--- Given entries ---
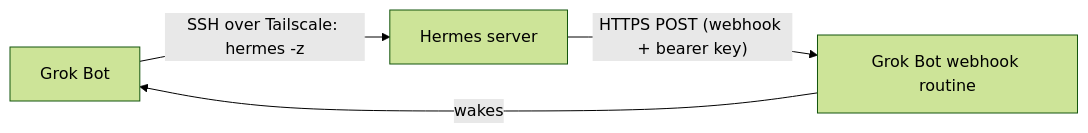
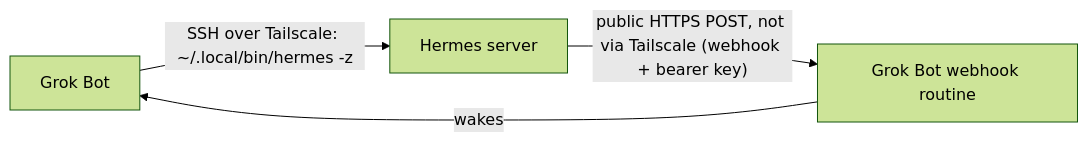
Before and after one commit to brbselling/grokbot-hermes-bridge: the diagram in README.md, drawn with Mermaid (forest theme). The commit also changed other lines of this file and 3 other files, not shown here.

Commit message:
Apply review corrections: full-path hermes CLI + quoting, webhook separate from Tailscale, health-check targets, backup/recovery note, qualified wording

````diff
--- a/README.md
+++ b/README.md
@@ -23,6 +23,6 @@
 ```mermaid
 flowchart LR
-  G[Grok Bot] -- "SSH over Tailscale: hermes -z" --> H[Hermes server]
-  H -- "HTTPS POST (webhook + bearer key)" --> W[Grok Bot webhook routine]
+  G[Grok Bot] -- "SSH over Tailscale: ~/.local/bin/hermes -z" --> H[Hermes server]
+  H -- "public HTTPS POST, not via Tailscale (webhook + bearer key)" --> W[Grok Bot webhook routine]
   W -- "wakes" --> G
 ```
````
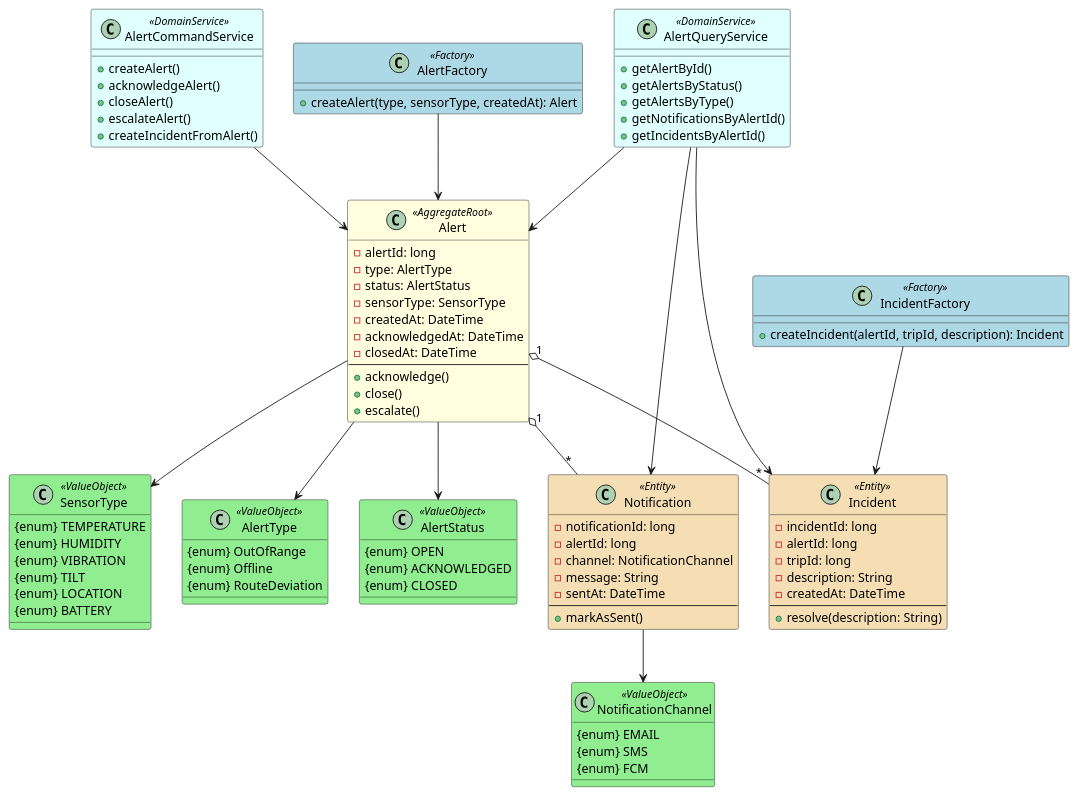
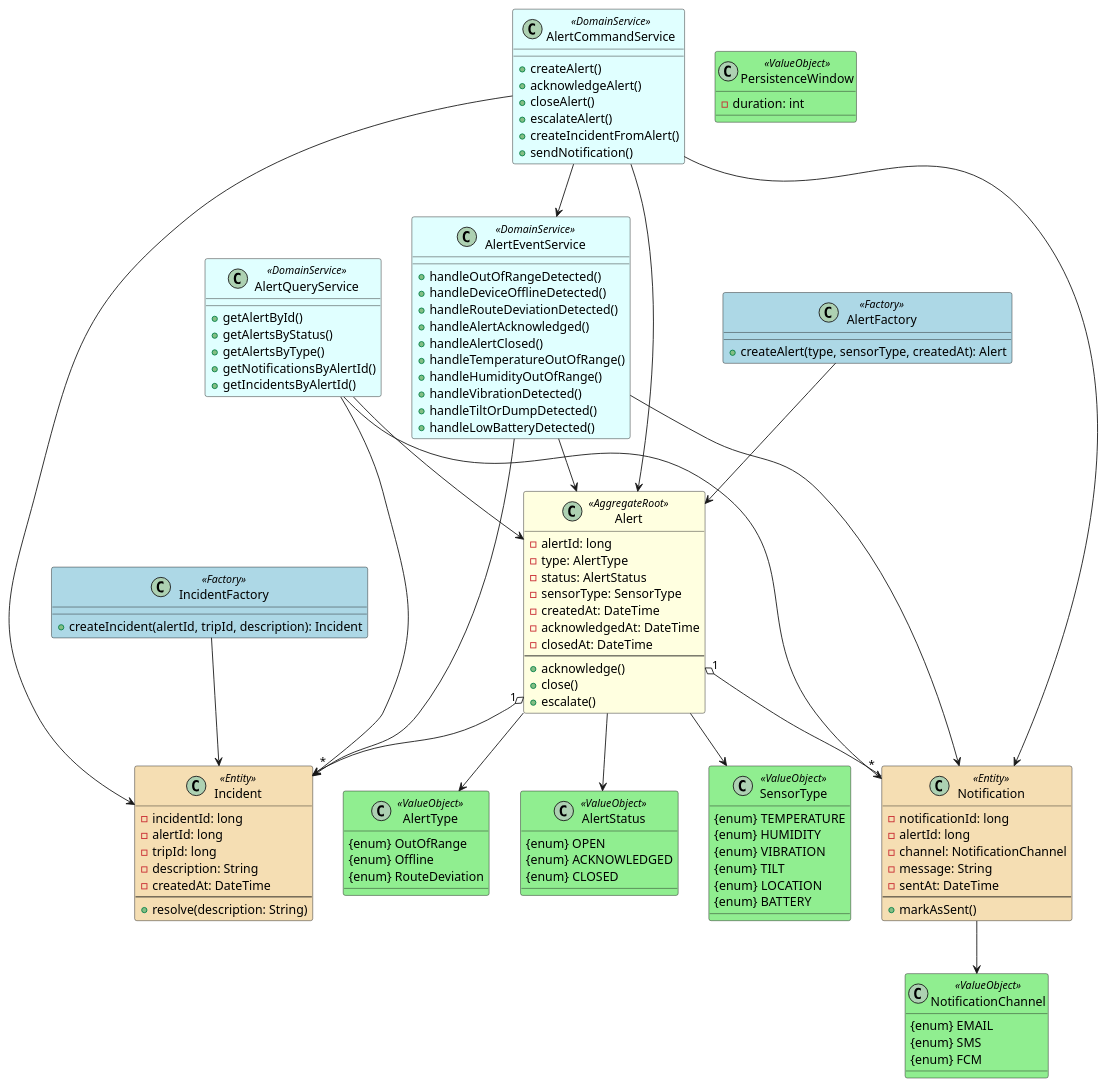
One commit to Los-Parkers-IoT/LosParkers-report changed the diagram in assets/UML/Alert-Management-Domain-Layer-Class-Diagram.puml. Above: the diagram before and after it, drawn with PlantUML. The commit also changed 1 other file, not shown here.

```diff
--- a/assets/UML/Alert-Management-Domain-Layer-Class-Diagram.puml
+++ b/assets/UML/Alert-Management-Domain-Layer-Class-Diagram.puml
@@ -1,125 +1,151 @@
 @startuml
 skinparam class {
   BackgroundColor<<Entity>> Wheat
   BackgroundColor<<AggregateRoot>> LightYellow
   BackgroundColor<<Factory>> LightBlue
   BackgroundColor<<ValueObject>> LightGreen
   BackgroundColor<<DomainService>> LightCyan
 }
 
 ' ========================
 ' Entities / Aggregate Root
 ' ========================
 class Alert <<AggregateRoot>> {
   - alertId: long
   - type: AlertType
   - status: AlertStatus
   - sensorType: SensorType
   - createdAt: DateTime
   - acknowledgedAt: DateTime
   - closedAt: DateTime
   --
   + acknowledge()
   + close()
   + escalate()
 }
 
 class Notification <<Entity>> {
   - notificationId: long
   - alertId: long
   - channel: NotificationChannel
   - message: String
   - sentAt: DateTime
   --
   + markAsSent()
 }
 
 class Incident <<Entity>> {
   - incidentId: long
   - alertId: long
   - tripId: long
   - description: String
   - createdAt: DateTime
   --
   + resolve(description: String)
 }
 
 ' ========================
-' Factories
-' ========================
-class AlertFactory <<Factory>> {
-  + createAlert(type, sensorType, createdAt): Alert
-}
-
-class IncidentFactory <<Factory>> {
-  + createIncident(alertId, tripId, description): Incident
-}
-
-' ========================
 ' Value Objects
 ' ========================
 class AlertType <<ValueObject>> {
   {enum} OutOfRange
   {enum} Offline
   {enum} RouteDeviation
 }
 
 class AlertStatus <<ValueObject>> {
   {enum} OPEN
   {enum} ACKNOWLEDGED
   {enum} CLOSED
 }
 
+class NotificationChannel <<ValueObject>> {
+  {enum} EMAIL
+  {enum} SMS
+  {enum} FCM
+}
+
+class PersistenceWindow <<ValueObject>> {
+  - duration: int
+}
+
 class SensorType <<ValueObject>> {
   {enum} TEMPERATURE
   {enum} HUMIDITY
   {enum} VIBRATION
   {enum} TILT
   {enum} LOCATION
   {enum} BATTERY
 }
 
-class NotificationChannel <<ValueObject>> {
-  {enum} EMAIL
-  {enum} SMS
-  {enum} FCM
+' ========================
+' Factories
+' ========================
+class AlertFactory <<Factory>> {
+  + createAlert(type, sensorType, createdAt): Alert
+}
+
+class IncidentFactory <<Factory>> {
+  + createIncident(alertId, tripId, description): Incident
 }
 
 ' ========================
-' Domain Services
+' Domain/Application Services
 ' ========================
 class AlertCommandService <<DomainService>> {
   + createAlert()
   + acknowledgeAlert()
   + closeAlert()
   + escalateAlert()
   + createIncidentFromAlert()
+  + sendNotification()
 }
 
 class AlertQueryService <<DomainService>> {
   + getAlertById()
   + getAlertsByStatus()
   + getAlertsByType()
   + getNotificationsByAlertId()
   + getIncidentsByAlertId()
 }
 
+class AlertEventService <<DomainService>> {
+  + handleOutOfRangeDetected()
+  + handleDeviceOfflineDetected()
+  + handleRouteDeviationDetected()
+  + handleAlertAcknowledged()
+  + handleAlertClosed()
+  + handleTemperatureOutOfRange()
+  + handleHumidityOutOfRange()
+  + handleVibrationDetected()
+  + handleTiltOrDumpDetected()
+  + handleLowBatteryDetected()
+}
+
 ' ========================
 ' Relationships
 ' ========================
 Alert "1" o-- "*" Notification
 Alert "1" o-- "*" Incident
 
-AlertFactory --> Alert
-IncidentFactory --> Incident
-
 Alert --> AlertType
 Alert --> AlertStatus
 Alert --> SensorType
 Notification --> NotificationChannel
 
+AlertFactory --> Alert
+IncidentFactory --> Incident
+
 AlertCommandService --> Alert
+AlertCommandService --> Incident
+AlertCommandService --> Notification
+
 AlertQueryService --> Alert
 AlertQueryService --> Notification
 AlertQueryService --> Incident
+
+AlertCommandService --> AlertEventService
+AlertEventService --> Alert
+AlertEventService --> Notification
+AlertEventService --> Incident
 @enduml
```
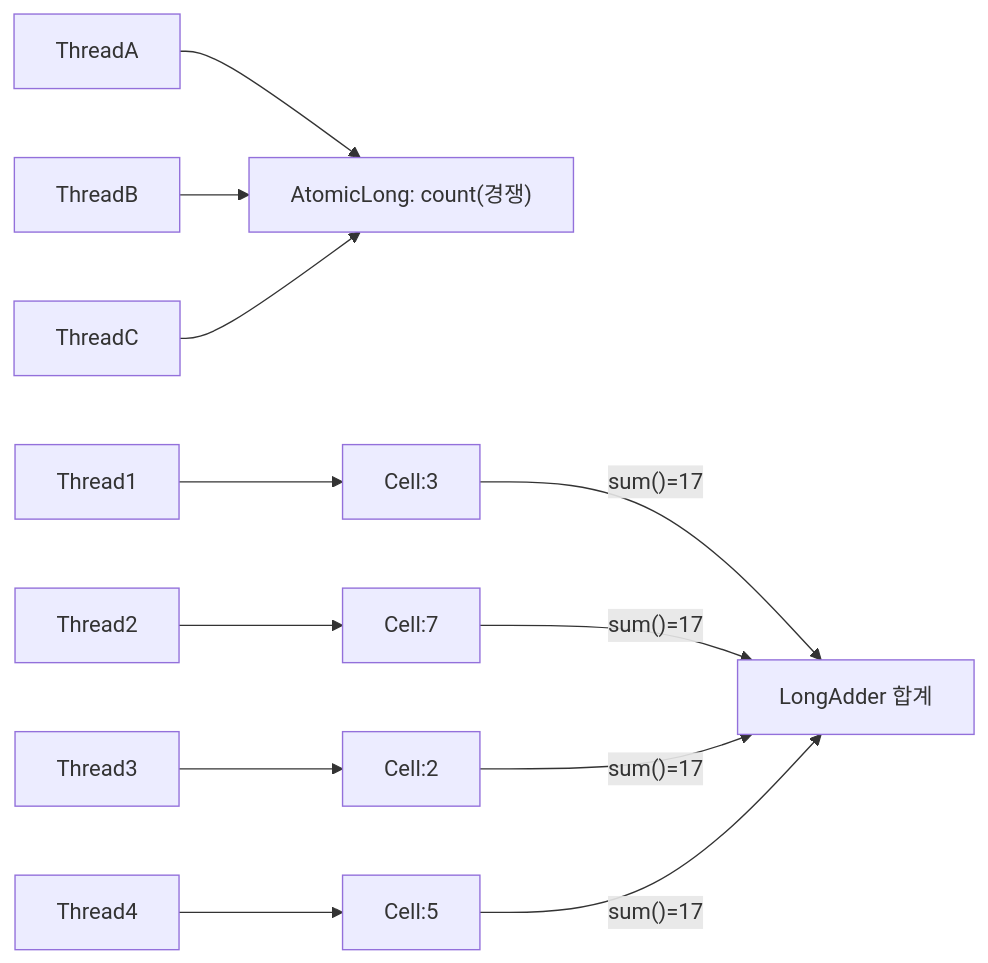
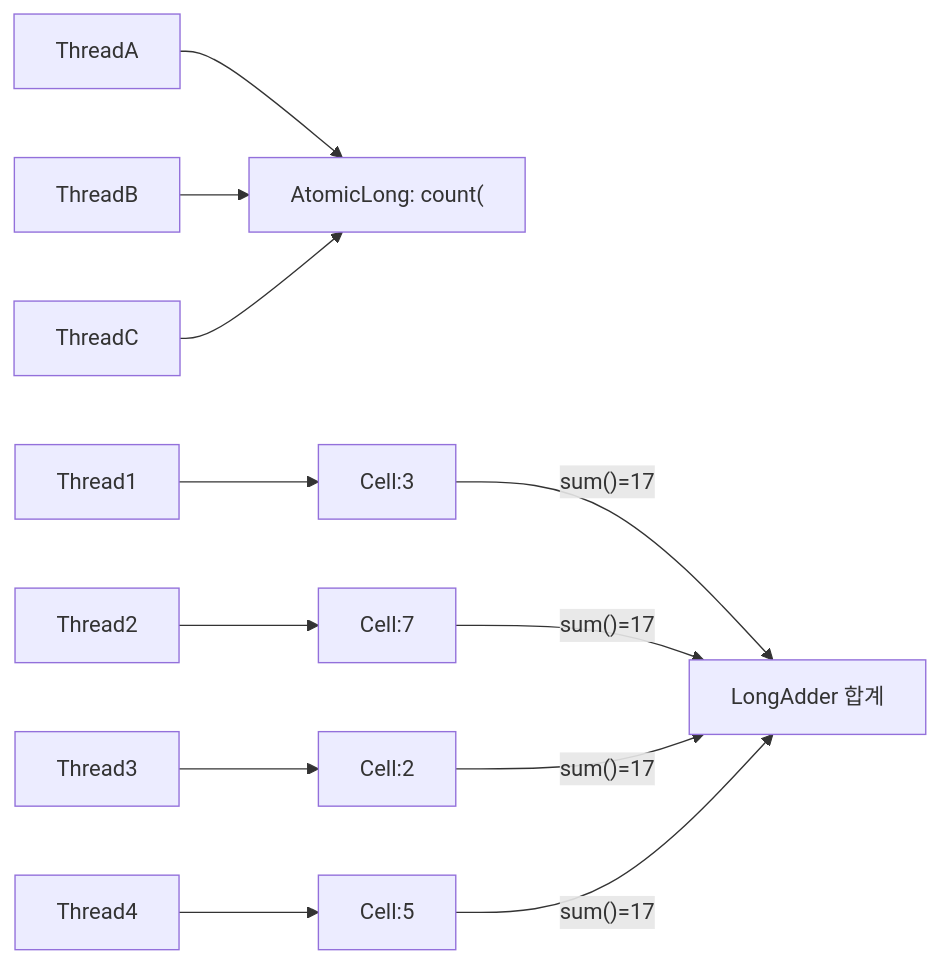
One commit to yjkim2015/yjkim2015.github.io changed diagram 11 of 17 in _posts/java/2026-05-01-java-thread.md. Above: the diagram before and after it, drawn with Mermaid. The commit also changed other lines of this file and 271 other files, not shown here.

First line of the commit message:
Mermaid 라벨 축소: 긴 노드 텍스트 18자 이하로 트림 + \n 제거

````diff
--- a/_posts/java/2026-05-01-java-thread.md
+++ b/_posts/java/2026-05-01-java-thread.md
@@ -1104,11 +1104,11 @@
 ```mermaid
 graph LR
-    TA[ThreadA] --> CELL["AtomicLong: count(경쟁)"]
+    TA[ThreadA] --> CELL["AtomicLong: count("]
     TB[ThreadB] --> CELL
     TC[ThreadC] --> CELL
     T1[Thread1] --> C1["Cell:3"]
     T2[Thread2] --> C2["Cell:7"]
     T3[Thread3] --> C3["Cell:2"]
     T4[Thread4] --> C4["Cell:5"]
     C1 & C2 & C3 & C4 -->|"sum()=17"| SUM["LongAdder 합계"]
 ```
````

--- Instructions to follow ---
Return the whole listing word for word. Pictures stay out of it.

--- Result of the task ---
Before and after one commit to brbselling/grokbot-hermes-bridge: the diagram in README.md, drawn with Mermaid (forest theme). The commit also changed other lines of this file and 3 other files, not shown here.

Commit message:
Apply review corrections: full-path hermes CLI + quoting, webhook separate from Tailscale, health-check targets, backup/recovery note, qualified wording

````diff
--- a/README.md
+++ b/README.md
@@ -23,6 +23,6 @@
 ```mermaid
 flowchart LR
-  G[Grok Bot] -- "SSH over Tailscale: hermes -z" --> H[Hermes server]
-  H -- "HTTPS POST (webhook + bearer key)" --> W[Grok Bot webhook routine]
+  G[Grok Bot] -- "SSH over Tailscale: ~/.local/bin/hermes -z" --> H[Hermes server]
+  H -- "public HTTPS POST, not via Tailscale (webhook + bearer key)" --> W[Grok Bot webhook routine]
   W -- "wakes" --> G
 ```
````
One commit to Los-Parkers-IoT/LosParkers-report changed the diagram in assets/UML/Alert-Management-Domain-Layer-Class-Diagram.puml. Above: the diagram before and after it, drawn with PlantUML. The commit also changed 1 other file, not shown here.

```diff
--- a/assets/UML/Alert-Management-Domain-Layer-Class-Diagram.puml
+++ b/assets/UML/Alert-Management-Domain-Layer-Class-Diagram.puml
@@ -1,125 +1,151 @@
 @startuml
 skinparam class {
   BackgroundColor<<Entity>> Wheat
   BackgroundColor<<AggregateRoot>> LightYellow
   BackgroundColor<<Factory>> LightBlue
   BackgroundColor<<ValueObject>> LightGreen
   BackgroundColor<<DomainService>> LightCyan
 }
 
 ' ========================
 ' Entities / Aggregate Root
 ' ========================
 class Alert <<AggregateRoot>> {
   - alertId: long
   - type: AlertType
   - status: AlertStatus
   - sensorType: SensorType
   - createdAt: DateTime
   - acknowledgedAt: DateTime
   - closedAt: DateTime
   --
   + acknowledge()
   + close()
   + escalate()
 }
 
 class Notification <<Entity>> {
   - notificationId: long
   - alertId: long
   - channel: NotificationChannel
   - message: String
   - sentAt: DateTime
   --
   + markAsSent()
 }
 
 class Incident <<Entity>> {
   - incidentId: long
   - alertId: long
   - tripId: long
   - description: String
   - createdAt: DateTime
   --
   + resolve(description: String)
 }
 
 ' ========================
-' Factories
-' ========================
-class AlertFactory <<Factory>> {
-  + createAlert(type, sensorType, createdAt): Alert
-}
-
-class IncidentFactory <<Factory>> {
-  + createIncident(alertId, tripId, description): Incident
-}
-
-' ========================
 ' Value Objects
 ' ========================
 class AlertType <<ValueObject>> {
   {enum} OutOfRange
   {enum} Offline
   {enum} RouteDeviation
 }
 
 class AlertStatus <<ValueObject>> {
   {enum} OPEN
   {enum} ACKNOWLEDGED
   {enum} CLOSED
 }
 
+class NotificationChannel <<ValueObject>> {
+  {enum} EMAIL
+  {enum} SMS
+  {enum} FCM
+}
+
+class PersistenceWindow <<ValueObject>> {
+  - duration: int
+}
+
 class SensorType <<ValueObject>> {
   {enum} TEMPERATURE
   {enum} HUMIDITY
   {enum} VIBRATION
   {enum} TILT
   {enum} LOCATION
   {enum} BATTERY
 }
 
-class NotificationChannel <<ValueObject>> {
-  {enum} EMAIL
-  {enum} SMS
-  {enum} FCM
+' ========================
+' Factories
+' ========================
+class AlertFactory <<Factory>> {
+  + createAlert(type, sensorType, createdAt): Alert
+}
+
+class IncidentFactory <<Factory>> {
+  + createIncident(alertId, tripId, description): Incident
 }
 
 ' ========================
-' Domain Services
+' Domain/Application Services
 ' ========================
 class AlertCommandService <<DomainService>> {
   + createAlert()
   + acknowledgeAlert()
   + closeAlert()
   + escalateAlert()
   + createIncidentFromAlert()
+  + sendNotification()
 }
 
 class AlertQueryService <<DomainService>> {
   + getAlertById()
   + getAlertsByStatus()
   + getAlertsByType()
   + getNotificationsByAlertId()
   + getIncidentsByAlertId()
 }
 
+class AlertEventService <<DomainService>> {
+  + handleOutOfRangeDetected()
+  + handleDeviceOfflineDetected()
+  + handleRouteDeviationDetected()
+  + handleAlertAcknowledged()
+  + handleAlertClosed()
+  + handleTemperatureOutOfRange()
+  + handleHumidityOutOfRange()
+  + handleVibrationDetected()
+  + handleTiltOrDumpDetected()
+  + handleLowBatteryDetected()
+}
+
 ' ========================
 ' Relationships
 ' ========================
 Alert "1" o-- "*" Notification
 Alert "1" o-- "*" Incident
 
-AlertFactory --> Alert
-IncidentFactory --> Incident
-
 Alert --> AlertType
 Alert --> AlertStatus
 Alert --> SensorType
 Notification --> NotificationChannel
 
+AlertFactory --> Alert
+IncidentFactory --> Incident
+
 AlertCommandService --> Alert
+AlertCommandService --> Incident
+AlertCommandService --> Notification
+
 AlertQueryService --> Alert
 AlertQueryService --> Notification
 AlertQueryService --> Incident
+
+AlertCommandService --> AlertEventService
+AlertEventService --> Alert
+AlertEventService --> Notification
+AlertEventService --> Incident
 @enduml
```
One commit to yjkim2015/yjkim2015.github.io changed diagram 11 of 17 in _posts/java/2026-05-01-java-thread.md. Above: the diagram before and after it, drawn with Mermaid. The commit also changed other lines of this file and 271 other files, not shown here.

First line of the commit message:
Mermaid 라벨 축소: 긴 노드 텍스트 18자 이하로 트림 + \n 제거

````diff
--- a/_posts/java/2026-05-01-java-thread.md
+++ b/_posts/java/2026-05-01-java-thread.md
@@ -1104,11 +1104,11 @@
 ```mermaid
 graph LR
-    TA[ThreadA] --> CELL["AtomicLong: count(경쟁)"]
+    TA[ThreadA] --> CELL["AtomicLong: count("]
     TB[ThreadB] --> CELL
     TC[ThreadC] --> CELL
     T1[Thread1] --> C1["Cell:3"]
     T2[Thread2] --> C2["Cell:7"]
     T3[Thread3] --> C3["Cell:2"]
     T4[Thread4] --> C4["Cell:5"]
     C1 & C2 & C3 & C4 -->|"sum()=17"| SUM["LongAdder 합계"]
 ```
````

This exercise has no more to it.